While a knowledge of Wordsworth's philosophical outlook would be quite helpful in understanding his poetry, it has proved difficult to re-construct this outlook from the fragmentary hints given in the poetry itself. Hirsch has found an adequate substitute in Schelling's early philosophy, notwithstanding the fact that neither was influenced by the other. The justification for linking Wordsworth with Schelling must be sought in the unity and inner coherence of the romantic perspective itself. Ignoring the vicissitudes in its development as extraneous (...) to his purpose, Hirsch presents a clear and vigorous outline accurately portraying the basic features of Schelling's philosophy up to 1806. The application of insights gleaned from this study of Schelling to the interpretation of specific poems is both instructive and convincing.--L. S. F. (shrink)
Through a series of brief but specific internal critiques of Spinoza's system, Sullivan seeks to show that Spinoza tried to be both a supernaturalist and a naturalist, an idealist and a realist.--L. S. F.
Abridged selections, with brief one page introductions, from sixteen authors influential in the development of Protestantism. In addition to such recognized theologicians as Luther, Calvin, Schleiermacher, and Ritschl, the editor has included a liberal sprinkling of American writers. Contemporary thought is represented by Barth.--L. S. F.
A thorough theological and exegetical study of the New Testament view of baptism. Patristic, medieval, and Reformation views fall beyond the scope of this work, yet in chapter 16 the author considers and criticizes contemporary defenses of infant baptism. Chapter 15 is a useful summary of White's position. White's treatment is judicious and not overly polemical; his scholarship is extensive and up-to-date, but restricted to works appearing in English.--L. S. F.
This informative and well-written account of gnosticism provides the English reader with his first access to much of this material, which was formerly restricted to specialized publications in French and German. Jonas describes the basic tenets and symbols of gnosticism, and then presents six specific systems for consideration, including Marcian, Valentinius, and Mani. The third section is perhaps the most interesting: in it Jonas demonstrates that gnosticism is more objectionable to the classic Greek than to the Christian.--L. S. F.

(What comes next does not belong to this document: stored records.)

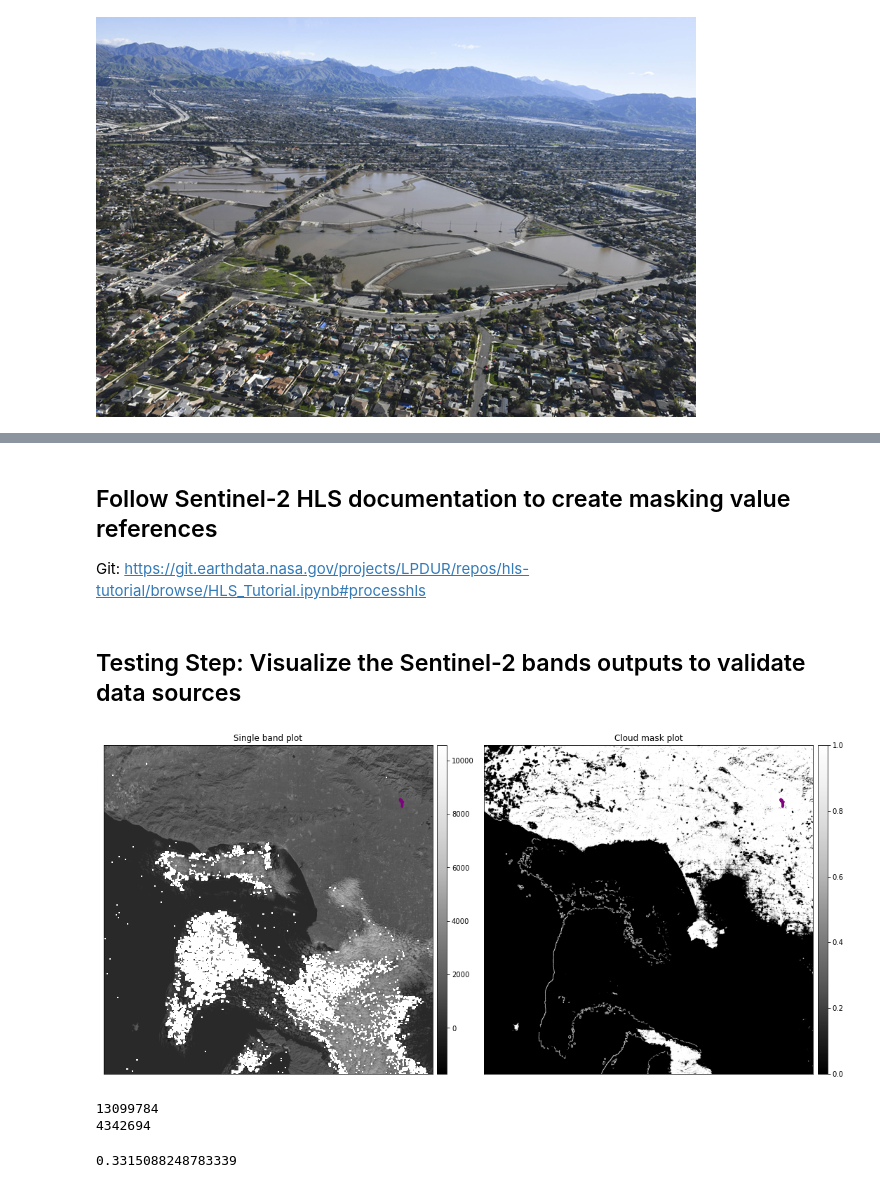
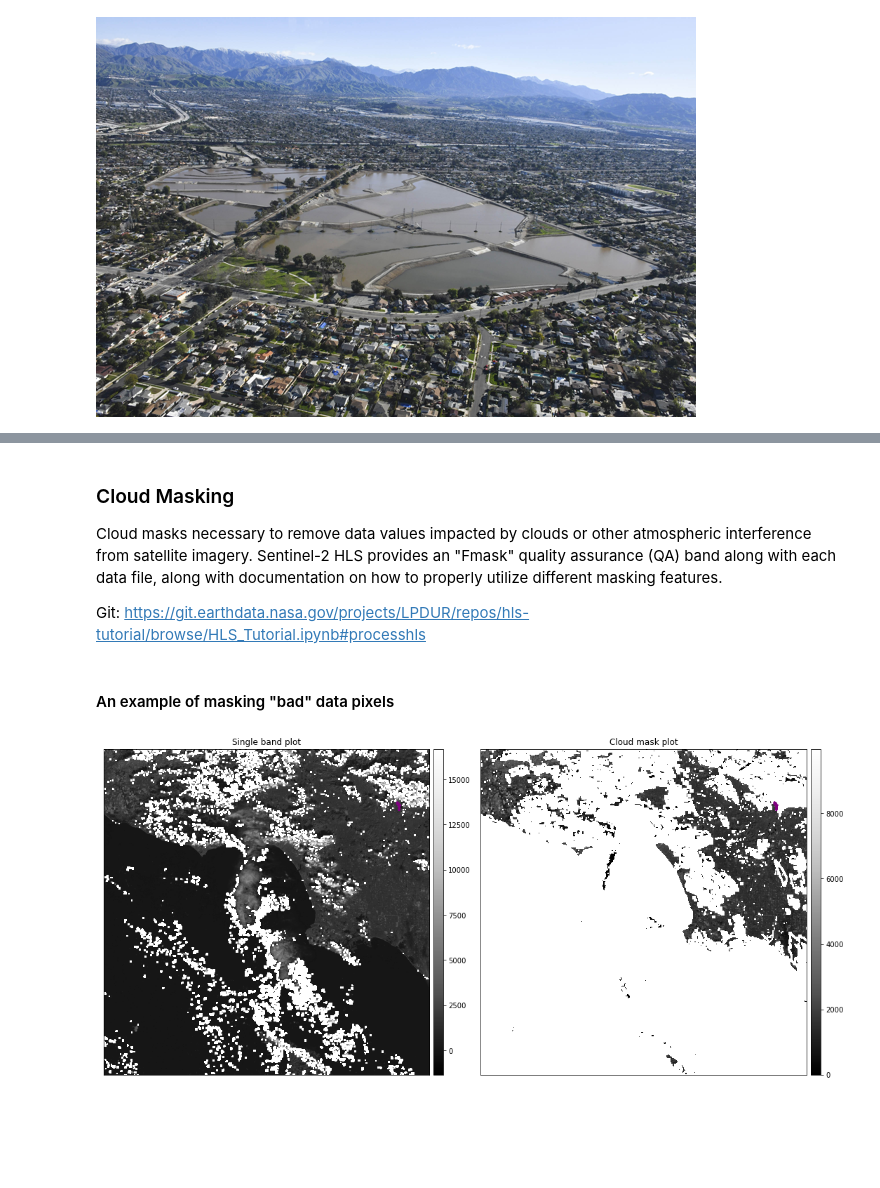
Before and after one commit to jensenwid/ea-capstone-2022, a Jupyter notebook: ea-capstone-workbook-2022.ipynb, the cells around one changed output, grey strips where cells are left out. Saved outputs shown, nothing was run; the diff lists cells and outputs as text; code cells hidden in the pictures; blank space fills up the shorter version.

```diff
--- a/ea-capstone-workbook-2022.ipynb
+++ b/ea-capstone-workbook-2022.ipynb
@@ -252,12 +316,12 @@ def open_clean_bands(band_path,
         End result for a cropped xarray dataarray
     """
 
-    crop_bound_box = [box(*crop_bound.total_bounds)]
+#     crop_bound_box = [box(*crop_bound.total_bounds)]
 
     try:
         band = rxr.open_rasterio(band_path,
                                  masked=True).rio.clip(
-                                                        crop_bound_box,
+                                                        crop_bound.geometry,
                                                         crs=crop_bound.crs,
                                                         all_touched=True,
                                                         from_disk=True).squeeze()
@@ -268,7 +332,7 @@ def open_clean_bands(band_path,
         # open and mask cloud layer
         cl_mask = (rxr.open_rasterio(pixel_qa_path, masked=True)
                         .rio.clip(
-                            crop_bound_box,
+                            crop_bound.geometry,
                             from_disk=True).squeeze())
 
         # apply cloud mask
@@ -278,4 +342,4 @@ def open_clean_bands(band_path,
         raise ValueError(
             "Oops - I couldn't clip your data. This may be due to a crs error.")
 
-    return band, cl_mask
+    return band
@@ -336,22 +410,9 @@ eaton_shape
 # %%
 # Create path for the pixel_qa_layer for subdirectory scene
-scene_pixel_qa_path = os.path.join(sent_path,
-                                  "HLS.S30.T11SLT.2021008T183739.v2.0.Fmask.tif")
+scene_pixel_qa_path = os.path.join(sent_landsat_hls_path,
+                                  "HLS.L30.T11SLT.2019006T182811.v2.0.Fmask.tif")
 
 sent_qa = rxr.open_rasterio(scene_pixel_qa_path).squeeze()
 
 #define valid values to be exluded from mask
 goodQuality = cloud_mask(fmask = sent_qa)
-
-#plot the QA layers to visualize masks
-
-fig, (ax1, ax2) = plt.subplots(1,2, figsize=(8,3))
-sent_qa.plot.imshow(ax=ax1)
-
-plt.title("Fmask QA Layer for Sentinel-2 HLS; \n 11SLT (LA Region)")
-sent_qa.plot.hist(ax=ax2)
-
-plt.tight_layout()
-plt.show()
-
-print("Good Quality Pixels = ",goodQuality)
@@ -378,60 +419,49 @@ Good Quality Pixels =  [64, 68, 128, 132]
-# %% [markdown]
-## Follow Sentinel-2 HLS documentation to create masking value references ##
-
-Git: https://git.earthdata.nasa.gov/projects/LPDUR/repos/hls-tutorial/browse/HLS_Tutorial.ipynb#processhls
 # %% [markdown]
-## Testing Step: Visualize the Sentinel-2 bands outputs to validate data sources
+### Cloud Masking
+
+Cloud masks necessary to remove data values impacted by clouds or other atmospheric interference from satellite imagery. Sentinel-2 HLS provides an "Fmask" quality assurance (QA) band along with each data file, along with documentation on how to properly utilize different masking features.
+
+Git: https://git.earthdata.nasa.gov/projects/LPDUR/repos/hls-tutorial/browse/HLS_Tutorial.ipynb#processhls
+# %% [markdown]
+#### An example of masking "bad" data pixels
 # %%
 
 # #test ndmi
-test_ndmi_xr = (test_rxr_8-test_rxr_11) / (test_rxr_8+test_rxr_11)
+test_ndmi_xr = (test_rxr_NIR-test_rxr_SWIR) / (test_rxr_NIR+test_rxr_SWIR)
 
-masked_test_8, cloud_mask_8 = open_clean_bands(test_tif_8,
-                                               crop_bound=la_reproj_crop,
-                                               valid_range=(0,10000),
-                                               pixel_qa_path=scene_pixel_qa_path)
+masked_test_NIR = open_clean_bands(test_tif_NIR,
+                                 crop_bound=la_reproj_crop,
+                                 valid_range=(0,10000),
+                                 pixel_qa_path=scene_pixel_qa_path)
 
 # test single band raster plot and ndmi plots
 f, (ax1, ax2) = plt.subplots(1, 2, figsize=(15,15))
 
-ep.plot_bands(test_rxr_8,
+ep.plot_bands(test_rxr_NIR,
               ax=ax1,
               extent=la_plot_extent,
               cbar="terrain_r",
              title = "Single band plot")
 
 eaton_shape.plot(ax=ax1,
                        color='none',
                        linewidth = 3,
                        edgecolor = 'purple')
 
-ep.plot_bands(cloud_mask_8.isin(goodQuality).squeeze(),
+ep.plot_bands(masked_test_NIR,
               ax=ax2,
               extent=la_plot_extent,
               cbar="terrain_r",
              title = "Cloud mask plot")
 
 eaton_shape.plot(ax=ax2,
                 color='none',
                 linewidth = 3,
                 edgecolor = 'purple')
 
 
 plt.tight_layout()
 plt.show()
 # %% [output]
-[figure, old version]
+[figure, new version]
-# %%
-proportion_2 = np.count_nonzero(~np.isnan(test_rxr_8))
-proportion_1 = np.count_nonzero(~np.isnan(masked_test_8))
-
-print(proportion_2)
-print(proportion_1)
-
-ratio = 1-(proportion_2 - proportion_1) / proportion_2
-ratio
-# %% [output]
-13099784
-4342694
-0.3315088248783339
 # %% [markdown]
```
Also changed, not shown: parts of 43 cells of this notebook, 1 other file.
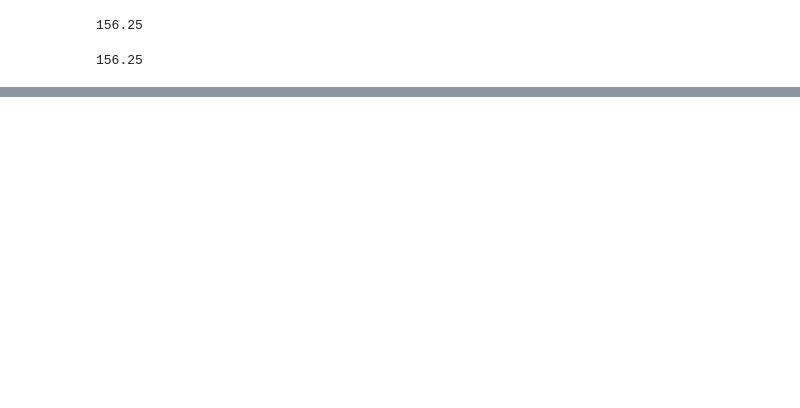
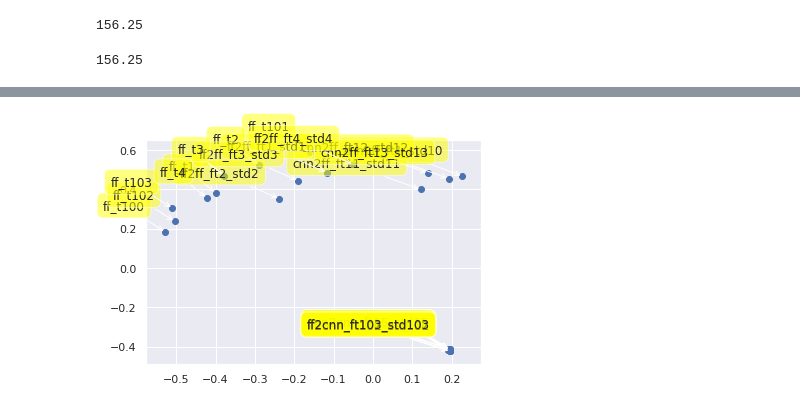
Before and after one commit to samiraabnar/Reflect, a Jupyter notebook: notebooks/viz/mnist_repsim.ipynb, the cells around one changed output, grey strips where cells are left out. Cells and saved outputs as stored; diff of their text form; code cells hidden in the pictures; blank space fills up the shorter version.

```diff
--- a/notebooks/viz/mnist_repsim.ipynb
+++ b/notebooks/viz/mnist_repsim.ipynb
@@ -214,7 +216,7 @@ config={'student_exp_name':'gc_o_std18',
         'student_config':'vcnn_mnist7',
         'distill_config':'pure_dstl2_4_crs_slw_3',
         'distill_mode':'online',
-        'chkpt_dir':'../tf_ckpts',
+        'chkpt_dir': chkpt_dir,
        }
 
 # std_hparams=get_model_params(task, config['student_model'], config['student_config'])
@@ -350,7 +352,7 @@ config={'student_exp_name':'gc_o_std100',
         'student_config':'vcnn_mnist7',
         'distill_config':'pure_dstl2_4_crs_slw_3',
         'distill_mode':'online',
-        'chkpt_dir':'../tf_ckpts',
+        'chkpt_dir': chkpt_dir,
        }
 
 # std_hparams=get_model_params(task, config['student_model'], config['student_config'])
@@ -485,7 +487,7 @@ config={'student_exp_name':'gc_o_std210',
         'student_config':'ff_mnist4',
         'distill_config':'pure_dstl2_4_crs_slw_3',
         'distill_mode':'online',
-        'chkpt_dir':'../tf_ckpts',
+        'chkpt_dir': chkpt_dir,
        }
 
 # std_hparams=get_model_params(task, config['student_model'], config['student_config'])
@@ -738,10 +713,10 @@ from sklearn import manifold
 
 def project2d(reploss_dic, dist_lists):
     dists = []
-    cities = []
+    points = []
     for i in np.arange(len(dist_lists.keys())):
         k = list(dist_lists.keys())[i]
-        cities.append(k)
+        points.append(k)
         dists.append(list(map(float , dist_lists[k])))
 
     adist = np.array(dists)
@@ -757,7 +732,7 @@ def project2d(reploss_dic, dist_lists):
     plt.scatter(
         coords[:, 0], coords[:, 1], marker = 'o'
         )
-    for label, x, y in zip(cities, coords[:, 0], coords[:, 1]):
+    for label, x, y in zip(points, coords[:, 0], coords[:, 1]):
         plt.annotate(
             label,
             xy = (x, y), xytext = (-20, 20),
@@ -767,5 +742,5 @@ def project2d(reploss_dic, dist_lists):
 
     plt.show()
 
-    return results.embedding_, cities
+    return results.embedding_, points
 # %%
@@ -777 +756,6 @@ scale_Ez, scale_Lz = project2d(reploss_dic, dist_lists)
+# %%
+reploss_dic, dist_lists = get_reploss_dic(models, labels, cmnist_trans_test, repindex=0) # repindex==0 means penultimate
+trans_Ez, trans_Lz = project2d(reploss_dic, dist_lists)
+# %% [output]
+[figure, added]
 # %%
```
Also changed, not shown: parts of 18 cells of this notebook, 1 other file.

In an effort to document the infiltration of rationalistic and essentialistic patterns of thought in nineteenth century scholasticism, Father Gurr has been patient and thorough enough to search through most of the Catholic manuals in use from 1750 to 1900, focusing on the single problem of the principle of sufficient reason. Whatever the ultimate origins of this principle, it received its classic formulation with Leibniz and Wolff. It is from these thinkers that the manual writers borrowed the concept, disengaging it (...) from its rationalistic implications with only varying degrees of success.--L. S. F. (shrink)